Every line in the records below that holds "kihei" must be identified and copied.

Start of Provided records

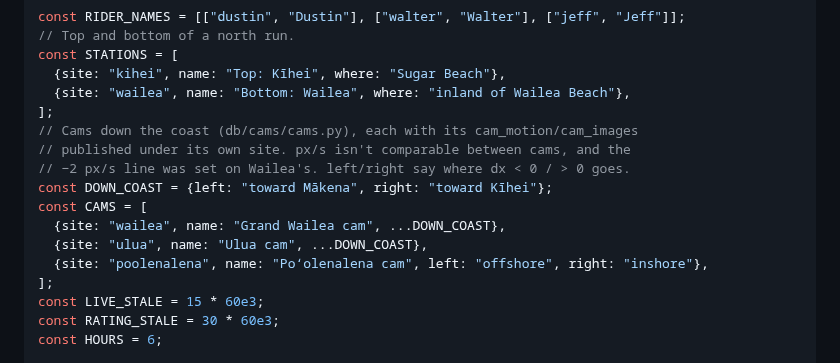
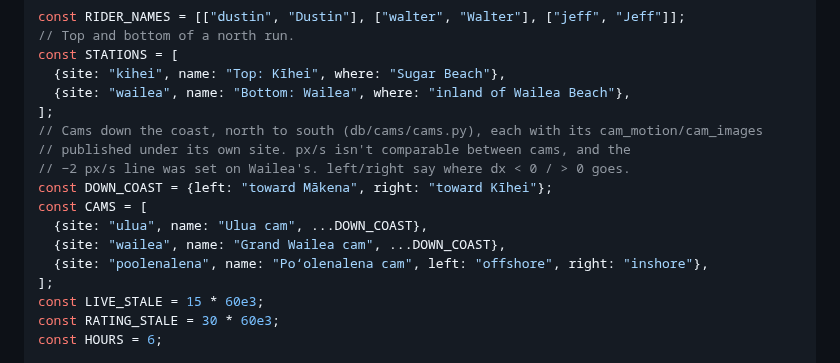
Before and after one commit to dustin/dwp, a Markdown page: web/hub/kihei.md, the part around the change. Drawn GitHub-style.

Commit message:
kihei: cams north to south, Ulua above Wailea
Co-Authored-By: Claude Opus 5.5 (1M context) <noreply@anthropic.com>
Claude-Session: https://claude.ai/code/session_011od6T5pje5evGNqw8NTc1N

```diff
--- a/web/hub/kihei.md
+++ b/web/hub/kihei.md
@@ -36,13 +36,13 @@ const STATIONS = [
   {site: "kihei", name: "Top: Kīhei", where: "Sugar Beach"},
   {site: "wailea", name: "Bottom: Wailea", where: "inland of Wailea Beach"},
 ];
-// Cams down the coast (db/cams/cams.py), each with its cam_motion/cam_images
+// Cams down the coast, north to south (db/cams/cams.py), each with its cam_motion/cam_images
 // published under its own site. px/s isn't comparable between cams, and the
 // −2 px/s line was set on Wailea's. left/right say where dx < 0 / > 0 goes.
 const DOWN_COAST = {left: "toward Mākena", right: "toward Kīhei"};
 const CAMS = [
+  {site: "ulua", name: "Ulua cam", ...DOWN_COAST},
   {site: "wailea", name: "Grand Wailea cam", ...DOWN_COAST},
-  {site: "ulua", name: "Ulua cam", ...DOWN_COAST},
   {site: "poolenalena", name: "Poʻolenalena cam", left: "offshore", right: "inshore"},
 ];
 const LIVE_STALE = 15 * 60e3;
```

End of Provided records
Start of Provided records

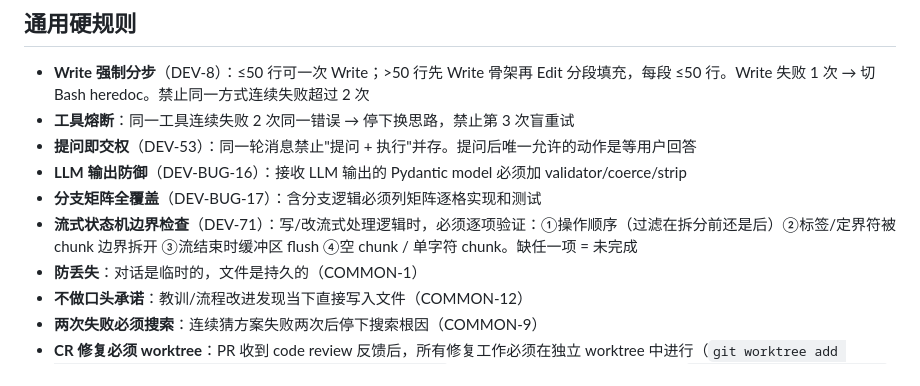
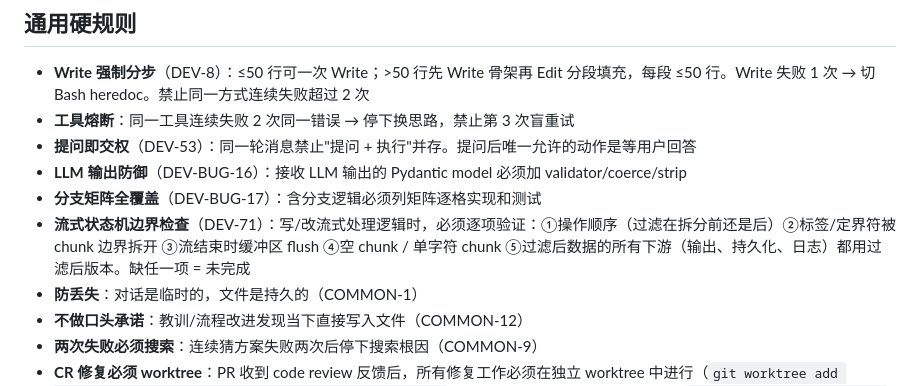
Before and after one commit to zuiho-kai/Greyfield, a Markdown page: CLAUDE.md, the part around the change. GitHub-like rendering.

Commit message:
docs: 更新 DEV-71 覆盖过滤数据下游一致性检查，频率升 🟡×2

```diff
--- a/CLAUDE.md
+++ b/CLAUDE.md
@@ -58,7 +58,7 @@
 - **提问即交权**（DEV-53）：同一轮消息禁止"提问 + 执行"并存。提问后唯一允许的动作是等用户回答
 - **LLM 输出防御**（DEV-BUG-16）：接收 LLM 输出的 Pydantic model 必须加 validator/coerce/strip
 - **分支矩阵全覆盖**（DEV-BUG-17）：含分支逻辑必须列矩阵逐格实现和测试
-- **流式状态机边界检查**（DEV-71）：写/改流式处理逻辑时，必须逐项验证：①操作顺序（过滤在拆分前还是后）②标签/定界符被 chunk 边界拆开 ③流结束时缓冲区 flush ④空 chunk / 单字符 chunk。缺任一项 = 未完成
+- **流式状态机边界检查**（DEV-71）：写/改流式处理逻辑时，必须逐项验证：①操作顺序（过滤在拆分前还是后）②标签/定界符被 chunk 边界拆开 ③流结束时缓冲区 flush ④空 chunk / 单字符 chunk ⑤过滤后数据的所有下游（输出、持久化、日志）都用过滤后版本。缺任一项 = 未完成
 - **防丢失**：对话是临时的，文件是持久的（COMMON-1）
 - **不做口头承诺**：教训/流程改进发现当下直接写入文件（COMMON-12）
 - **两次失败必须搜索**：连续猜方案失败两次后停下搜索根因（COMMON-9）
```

End of Provided records

Result of the exercise:
Before and after one commit to dustin/dwp, a Markdown page: web/hub/kihei.md, the part around the change. Drawn GitHub-style.
kihei: cams north to south, Ulua above Wailea
--- a/web/hub/kihei.md
+++ b/web/hub/kihei.md
   {site: "kihei", name: "Top: Kīhei", where: "Sugar Beach"},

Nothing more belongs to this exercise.